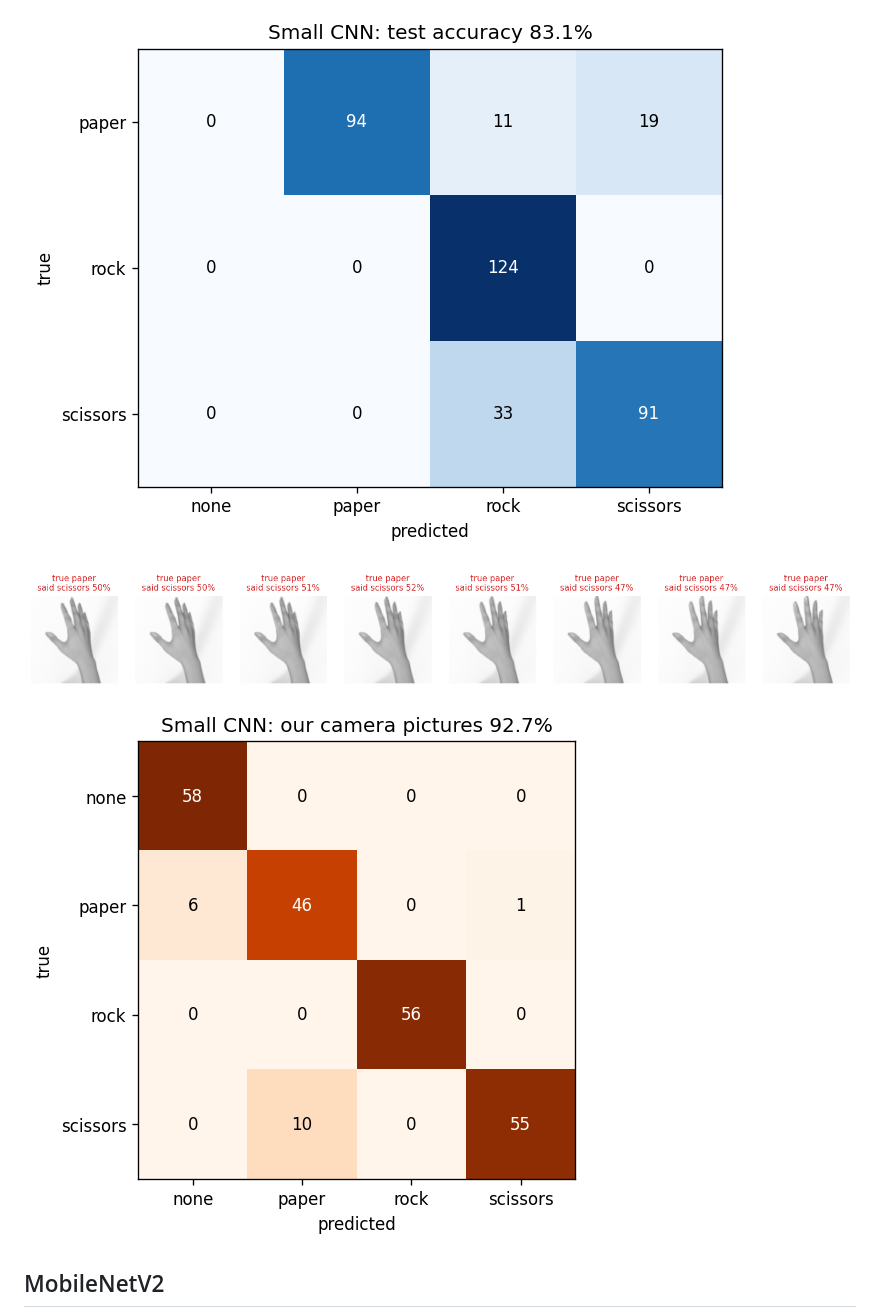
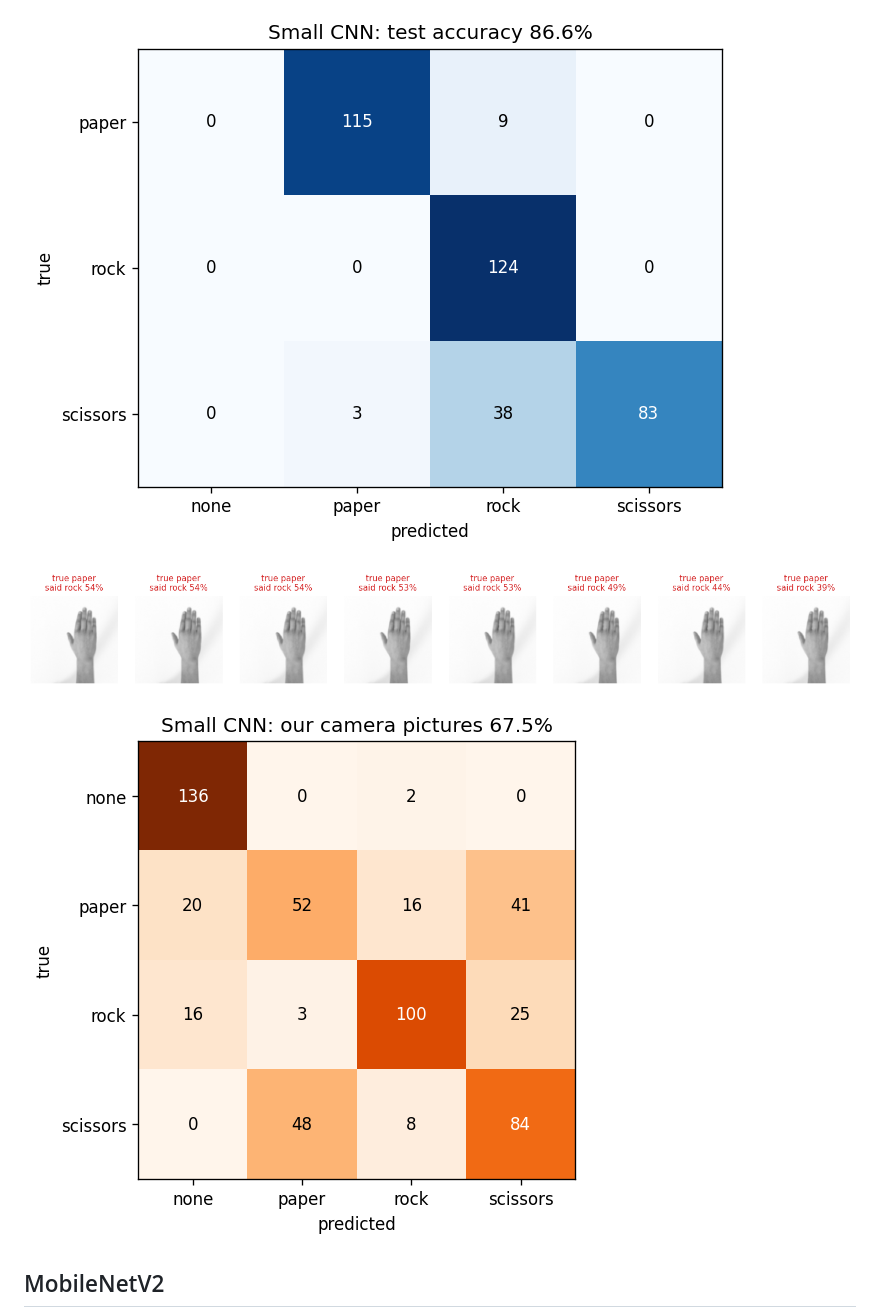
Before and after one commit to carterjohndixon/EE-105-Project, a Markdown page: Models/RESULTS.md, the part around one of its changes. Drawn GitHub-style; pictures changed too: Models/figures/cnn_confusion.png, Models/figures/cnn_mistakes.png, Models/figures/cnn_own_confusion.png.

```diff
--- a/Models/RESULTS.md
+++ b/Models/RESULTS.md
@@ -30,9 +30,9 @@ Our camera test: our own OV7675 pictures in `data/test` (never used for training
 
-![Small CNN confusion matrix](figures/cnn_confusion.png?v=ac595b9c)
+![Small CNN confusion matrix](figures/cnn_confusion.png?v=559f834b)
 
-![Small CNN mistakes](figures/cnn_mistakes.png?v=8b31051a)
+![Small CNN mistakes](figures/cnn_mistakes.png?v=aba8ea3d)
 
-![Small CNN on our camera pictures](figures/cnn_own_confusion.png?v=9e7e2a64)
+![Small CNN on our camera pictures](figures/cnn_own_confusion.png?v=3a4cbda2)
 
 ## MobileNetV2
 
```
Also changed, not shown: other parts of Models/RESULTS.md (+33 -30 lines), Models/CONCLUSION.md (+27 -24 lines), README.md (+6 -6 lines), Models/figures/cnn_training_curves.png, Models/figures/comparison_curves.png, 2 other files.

===

Scan the data, and report each line that uses the word "camera".

__Solution below__.
@@ -30,9 +30,9 @@ Our camera test: our own OV7675 pictures in `data/test` (never used for training
-![Small CNN on our camera pictures](figures/cnn_own_confusion.png?v=9e7e2a64)
+![Small CNN on our camera pictures](figures/cnn_own_confusion.png?v=3a4cbda2)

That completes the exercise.